Product companies do it with form factors, features and even colors. If you’re a Software as a Service company, though, many of those avenues are blocked by the very democratization of the product that made subscriptions so appealing in the first place. Subscription products come pretty much in one flavor — there’s no B-grade.
That leaves other approaches to broadening the footprint that often are more useful than common line extensions. That’s one reason Salesforce continues to add specificity to its solution set. For instance, at one point not too long ago, it was enough to offer tools for building websites running on the platform.
Today, a website isn’t enough. The site has to be able to take an order and offer multiple ways to deliver products and services, up to and including connecting the brick-and-mortar store with the site and the catalog, AND connect to the billing system. That’s e-commerce in a nutshell.

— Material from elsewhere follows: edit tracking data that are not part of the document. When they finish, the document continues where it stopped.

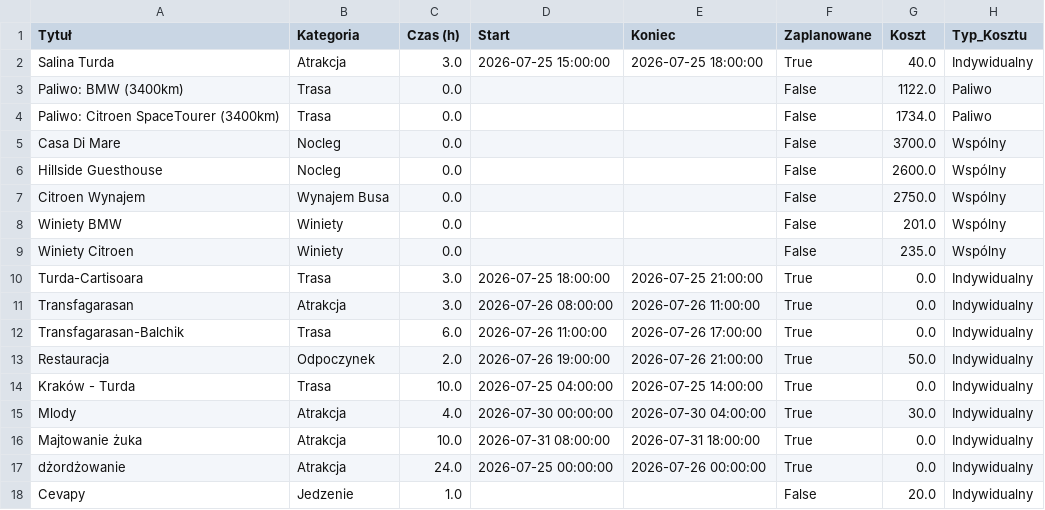
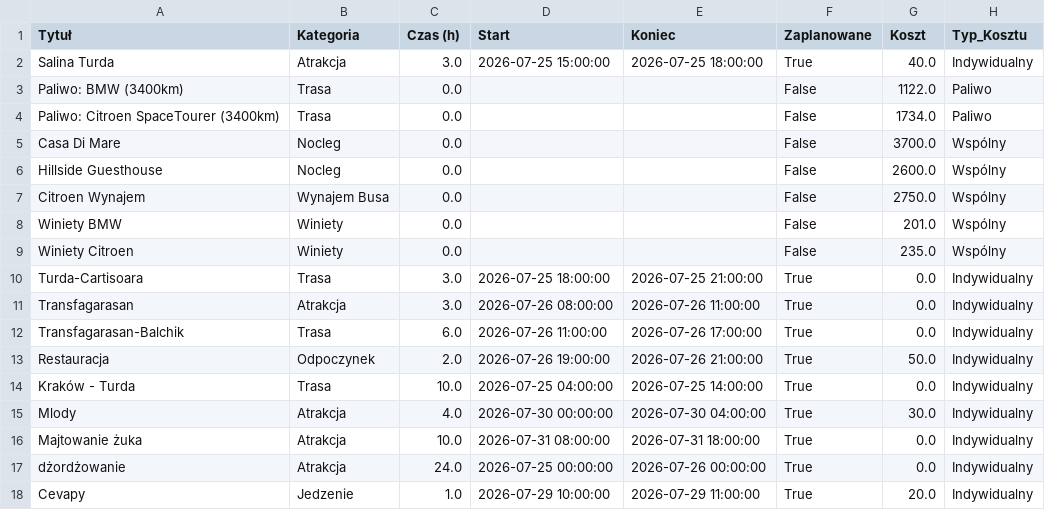
Before and after one commit to PatrykMolo/Zwariowana-Przygoda, a CSV file: default_data.csv, drawn as a sheet.

Commit message:
Update

```diff
--- a/default_data.csv
+++ b/default_data.csv
@@ -17,2 +17,2 @@ Majtowanie żuka ,Atrakcja,10.0,2026-07-31 08:00:00,2026-07-31 18:00:00,True,0.0
 dżordżowanie,Atrakcja,24.0,2026-07-25 00:00:00,2026-07-26 00:00:00,True,0.0,Indywidualny
-Cevapy,Jedzenie,1.0,,,False,20.0,Indywidualny
+Cevapy,Jedzenie,1.0,2026-07-29 10:00:00,2026-07-29 11:00:00,True,20.0,Indywidualny
```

Similarly, vanilla CRM once was enough to excite anyone carrying a bag and trying to ride herd on a lot of customer data — but no more. As the indirect channel shows, selling is multilevel, and the tools needed by original equipment manufacturers to sell and service distributors are qualitatively different from the tools used in direct sales by the channel associated with a distributor.
Nonetheless, everybody wants a view into the data so that each can better manage its part of the universe. So it becomes essential for CRM to inform PRM of field activity, just as it’s important for PRM to inform the field about features, functions and special opportunities. In between, the OEMs need to deal with distributors over market development funds, deal registration, discounts and commissions. The result is the modern PRM-CRM hookup.

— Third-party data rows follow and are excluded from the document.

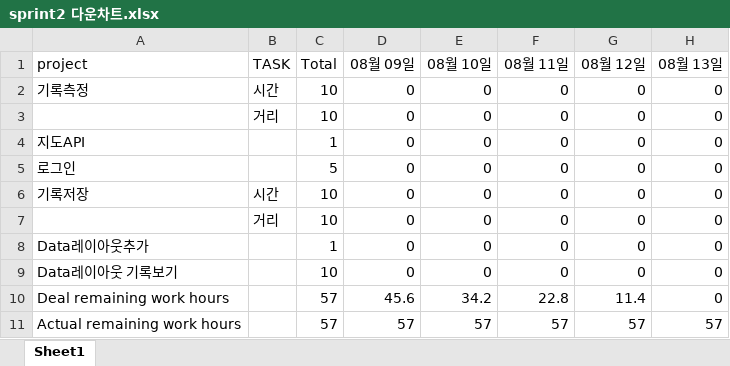
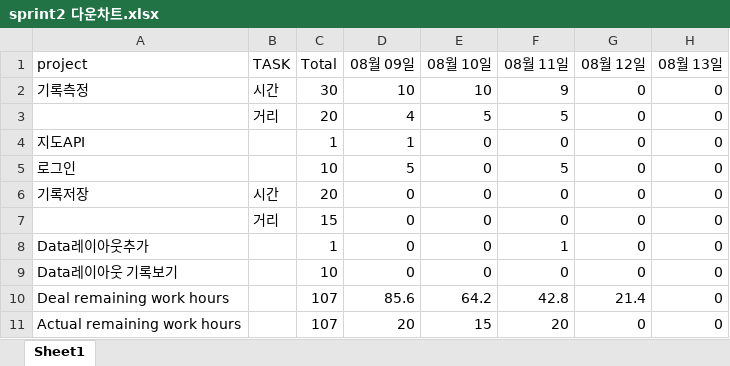
Before and after one commit to KPUCE2021SP/Earlybird, an Excel workbook: sprint/sprint2 다운차트.xlsx, sheet Sheet1, drawn as a sheet; values as stored, in another font and other column widths than the file's, no borders; charts and pictures not drawn; removed rows and columns are numbered as before the commit, all else as after; the diff names each change by its address in the sheet, - before the commit and + after, or states it on an @@ line.

Commit message:
Update sprint2 다운차트.xlsx

```diff
--- a/sprint/sprint2 다운차트.xlsx (sheet Sheet1)
+++ b/sprint/sprint2 다운차트.xlsx (sheet Sheet1)
-C2 (Total): 10
+C2 (Total): 30
-D2 (08월 09일): 0
+D2 (08월 09일): 10
-E2 (08월 10일): 0
+E2 (08월 10일): 10
-F2 (08월 11일): 0
+F2 (08월 11일): 9
-row 3:  | 거리 | 10 | 0 | 0 | 0 | 0 | 0
+row 3:  | 거리 | 20 | 4 | 5 | 5 | 0 | 0
-D4 (08월 09일): 0
+D4 (08월 09일): 1
-C5 (Total): 5
+C5 (Total): 10
-D5 (08월 09일): 0
+D5 (08월 09일): 5
-F5 (08월 11일): 0
+F5 (08월 11일): 5
-C6 (Total): 10
+C6 (Total): 20
-C7 (Total): 10
+C7 (Total): 15
-F8 (08월 11일): 0
+F8 (08월 11일): 1
-C10:C11 (Total): 57
+C10:C11 (Total): 107
-D10 (08월 09일): 45.6
+D10 (08월 09일): 85.6
-E10 (08월 10일): 34.2
+E10 (08월 10일): 64.2
-F10 (08월 11일): 22.8
+F10 (08월 11일): 42.8
-G10 (08월 12일): 11.4
+G10 (08월 12일): 21.4
-D11 (08월 09일): 57
+D11 (08월 09일): 20
-E11 (08월 10일): 57
+E11 (08월 10일): 15
-F11 (08월 11일): 57
+F11 (08월 11일): 20
-G11 (08월 12일): 57
+G11 (08월 12일): 0
-H11 (08월 13일): 57
+H11 (08월 13일): 0
```
Also changed, not shown: charts or pictures.
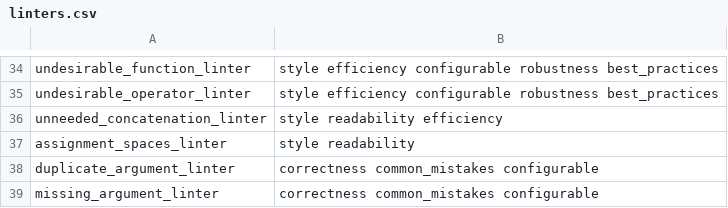
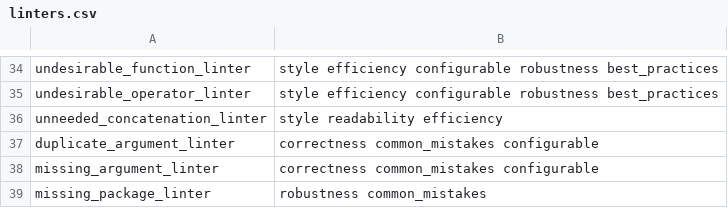
Before and after one commit to r-lib/lintr, a CSV file: inst/lintr/linters.csv, drawn as a sheet; only a part is shown, gaps mark what is left out; the shorter side is filled out with more unchanged rows; the diff names each change by its address in the sheet, - before the commit and + after, or states it on an @@ line.

Commit message:
remove linter from DB & document()

```diff
--- a/inst/lintr/linters.csv
+++ b/inst/lintr/linters.csv
-row 37: assignment_spaces_linter | style readability
```
Also changed, not shown: 3 other files.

Of course, that’s not all. Selling and servicing end customers is qualitatively different from servicing business customers, which is not unlike an indirect channel set-up — but the business processes are totally different.
In a B2B setting, one company might serve as a component supplier to another, and the indirect channel aspects of the relationship may be completely lacking. If you sell components like electric motors, plumbing fittings or chemical reagents, your customer isn’t so much adding value to your stuff (as in an indirect channel) as it is simply outsourcing a part of its business process that could, if needed, be done in-house.
Your job is to do the work better, faster, with fewer errors — and of course, cheaper. Into this milieu, Salesforce last week introduced enhanced account-based marketing.
If you are marketing to enterprises, you might gear up for a long sales cycle with a purchase decision by committee. If you’re selling to end consumers, just the opposite might be true. You might need to tightly script the customer journey — decisions can be made in a flash, and one mistake can cost you the business.
Consequently, there’s a raft of what at first might seem like overlapping marketing apps, but when you begin to tease apart the target business processes, you realize one tool set is more appropriate than another. It’s the difference between marketing and account-based marketing.
We haven’t even looked at how developers for all of these different approaches to markets deal with modifying the underlying apps — but there’s a whole story there too. While the technology might be the same under the skins, there’s still a lot of process understanding to be done before it all makes sense.
Of course, Salesforce Trailhead is there to help with self-paced training — and with more than 100 badges to earn, there’s a lot of differentiation to consider.
So it goes. Salesforce is not the only vendor doing all of this, but it seems like the one most oriented to dealing with end-to-end process automation in a variety of instances. As I said at the beginning, it has had to find ways to increase the addressable market, and it has. The result has been more order and less chaos, which you sometimes can find in an extended product set. Good enough.